Feminists cry foul over Fat Princess, says the headline. Gee. I wonder why. Maybe is has something to do with the fact that “the colorful Fat Princess is a capture-the-flag game with a twist: you can thwart capture attempts by locking the once-thin princess in a dungeon and stuffing her full of cake, thereby increasing her girth and making her harder for your enemies to haul back to home base.”

But Ben Silverman, who brings this little item to our attention, responds to the fact that the game was apparently designed by a woman with a dismissive “Hmmm...hope the game's detractors don't mind eating a bit of crow.”

A bit of crow? Right. I get it. It’s okay to exploit society’s dysfunctional views of women’s bodies because the concept artist who designed the game’s look is female. Or maybe Silverman is totally missing out on the notion that a woman playing into the whole helpless-ugly-fat-girl stereotype is herself part of a social pattern of misogyny. Yeah, that’s more like it. Collaborationism.

What really tickles me about this whole thing is how okay people are with video games embodying nasty ideas. I’m talking about violence, of course, with games whose purpose is explicitly to murder characters in the goriest ways possible. Sure, there is no proven “direct link” between games and real-life violence. Maybe there’s no causal link between real life and the way women are portrayed in games – and men too, really. But the relationship between games and reality goes two ways; they reflect and influence each. Games, at least, we can really control; we don’t have to have games whose point is to stuff a woman to make her too fat to carry. We don’t have to have games that involve hacking limbs off. Life may have its misogyny and violence, but if we deliberately keep that shit out of games, we can at least break that cycle of influence.

Oh, but it’s all fantasy and entertainment, right? Well, what does it say about us that overweight women getting made fun of, or people dying horrible deaths, entertains us?

That’s one reason I really liked “Get Smart”. In one of my favourite scenes, Smart gets it in his head that he’ll show up Agent 99 for dancing with a suave baddie. He goes up to a group of pretty socialites and asks that fateful question: would you like to dance with me? The head pretty girl looks at him and turns him down with a sneer. But Smart isn’t bothered; she’s not the one he was talking to. The socialites part and there, looking lovely in an evening dress, is the last woman the stick insects believe would get asked to dance. Yet, despite not being a sickly toothpick, Smart not only dances with her, he kicks ass. I loved it. A movie that doesn’t make fun of characters’ because of their physique.

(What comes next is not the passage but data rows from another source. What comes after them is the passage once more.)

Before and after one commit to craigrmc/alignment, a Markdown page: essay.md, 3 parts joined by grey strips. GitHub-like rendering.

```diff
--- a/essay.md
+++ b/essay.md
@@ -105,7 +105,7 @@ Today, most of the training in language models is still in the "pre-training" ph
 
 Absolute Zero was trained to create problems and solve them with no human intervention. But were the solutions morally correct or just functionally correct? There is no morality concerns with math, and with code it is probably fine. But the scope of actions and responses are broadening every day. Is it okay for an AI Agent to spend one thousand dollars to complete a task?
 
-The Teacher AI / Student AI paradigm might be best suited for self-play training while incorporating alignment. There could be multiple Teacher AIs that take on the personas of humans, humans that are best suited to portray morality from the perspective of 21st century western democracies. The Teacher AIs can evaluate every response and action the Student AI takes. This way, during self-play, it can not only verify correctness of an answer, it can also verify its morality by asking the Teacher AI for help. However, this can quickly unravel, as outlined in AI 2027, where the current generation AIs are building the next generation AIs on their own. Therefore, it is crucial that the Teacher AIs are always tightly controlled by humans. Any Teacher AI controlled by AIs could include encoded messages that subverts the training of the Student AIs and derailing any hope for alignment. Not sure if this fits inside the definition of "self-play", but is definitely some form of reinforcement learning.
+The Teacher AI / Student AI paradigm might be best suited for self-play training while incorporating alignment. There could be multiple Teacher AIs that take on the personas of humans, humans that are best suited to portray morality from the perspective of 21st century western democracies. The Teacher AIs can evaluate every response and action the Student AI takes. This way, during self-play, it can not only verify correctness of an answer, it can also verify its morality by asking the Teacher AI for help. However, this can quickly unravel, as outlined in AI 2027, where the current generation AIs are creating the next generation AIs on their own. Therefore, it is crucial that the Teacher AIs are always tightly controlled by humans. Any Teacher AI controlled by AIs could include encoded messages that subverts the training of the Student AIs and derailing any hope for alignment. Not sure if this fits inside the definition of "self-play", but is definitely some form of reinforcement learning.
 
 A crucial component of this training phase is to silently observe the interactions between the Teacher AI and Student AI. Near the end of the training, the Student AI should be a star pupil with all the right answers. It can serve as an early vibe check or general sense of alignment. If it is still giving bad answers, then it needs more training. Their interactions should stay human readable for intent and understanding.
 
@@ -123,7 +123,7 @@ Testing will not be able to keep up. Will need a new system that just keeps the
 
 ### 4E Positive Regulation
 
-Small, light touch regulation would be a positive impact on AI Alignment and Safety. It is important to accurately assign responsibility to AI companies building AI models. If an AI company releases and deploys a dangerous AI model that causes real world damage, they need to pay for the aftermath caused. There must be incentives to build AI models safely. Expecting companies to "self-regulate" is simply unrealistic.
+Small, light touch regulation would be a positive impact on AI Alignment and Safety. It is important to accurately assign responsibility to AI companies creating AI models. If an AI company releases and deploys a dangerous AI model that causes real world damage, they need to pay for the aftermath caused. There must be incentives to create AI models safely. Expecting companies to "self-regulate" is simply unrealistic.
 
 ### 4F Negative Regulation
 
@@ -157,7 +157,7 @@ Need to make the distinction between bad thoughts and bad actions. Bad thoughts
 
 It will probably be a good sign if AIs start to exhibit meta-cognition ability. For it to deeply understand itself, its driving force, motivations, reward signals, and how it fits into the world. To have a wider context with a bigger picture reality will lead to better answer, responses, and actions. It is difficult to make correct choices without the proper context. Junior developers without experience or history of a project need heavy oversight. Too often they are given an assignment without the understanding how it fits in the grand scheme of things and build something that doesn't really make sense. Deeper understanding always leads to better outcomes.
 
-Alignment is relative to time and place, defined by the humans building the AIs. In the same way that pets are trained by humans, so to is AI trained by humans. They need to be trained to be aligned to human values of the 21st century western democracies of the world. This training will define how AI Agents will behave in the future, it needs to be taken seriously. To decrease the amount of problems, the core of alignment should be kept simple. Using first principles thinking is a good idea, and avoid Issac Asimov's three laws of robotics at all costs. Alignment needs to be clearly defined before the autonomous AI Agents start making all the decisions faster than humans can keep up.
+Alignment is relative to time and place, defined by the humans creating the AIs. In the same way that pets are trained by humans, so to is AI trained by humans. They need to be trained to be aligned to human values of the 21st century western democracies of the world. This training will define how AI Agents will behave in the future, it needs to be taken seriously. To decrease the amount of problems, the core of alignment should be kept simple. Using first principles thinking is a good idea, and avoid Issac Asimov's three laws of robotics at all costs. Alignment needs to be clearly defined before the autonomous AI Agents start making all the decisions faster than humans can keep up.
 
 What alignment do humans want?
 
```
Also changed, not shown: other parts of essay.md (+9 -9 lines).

As one of the feminist bloggers pointed out, Sony could have come up with any number of ideas that would have preserved the gameplay mechanics without resorting to hateful imagery. But they didn’t so I say: pox on them.

1 comment:

Nick said...

The whole body image thing has been a real interesting point to me in the recent years. I've often wondered where exactly this over fascination with being a toothpick has derived from. Woman are not naturally thin, this is obvious. Why the mainstream has picked up this idea that a woman should be tall, skiny and male looking is beyond me. I prefer my women more curvey and I can guarantee that most men do too.

Not sure about video games and the motive behind them. Then again any form of entertainment is a rather questionable thing. We don't have to look too far into the past to see what we viewed as a form of entertainment and what we have today. Funny how things haven't changed much. We still find violence "cool", we still find others who are different "funny" and we still get a kick out other's failures. Even though we are supposedly advanced I'd say mentally we still have a far way to go.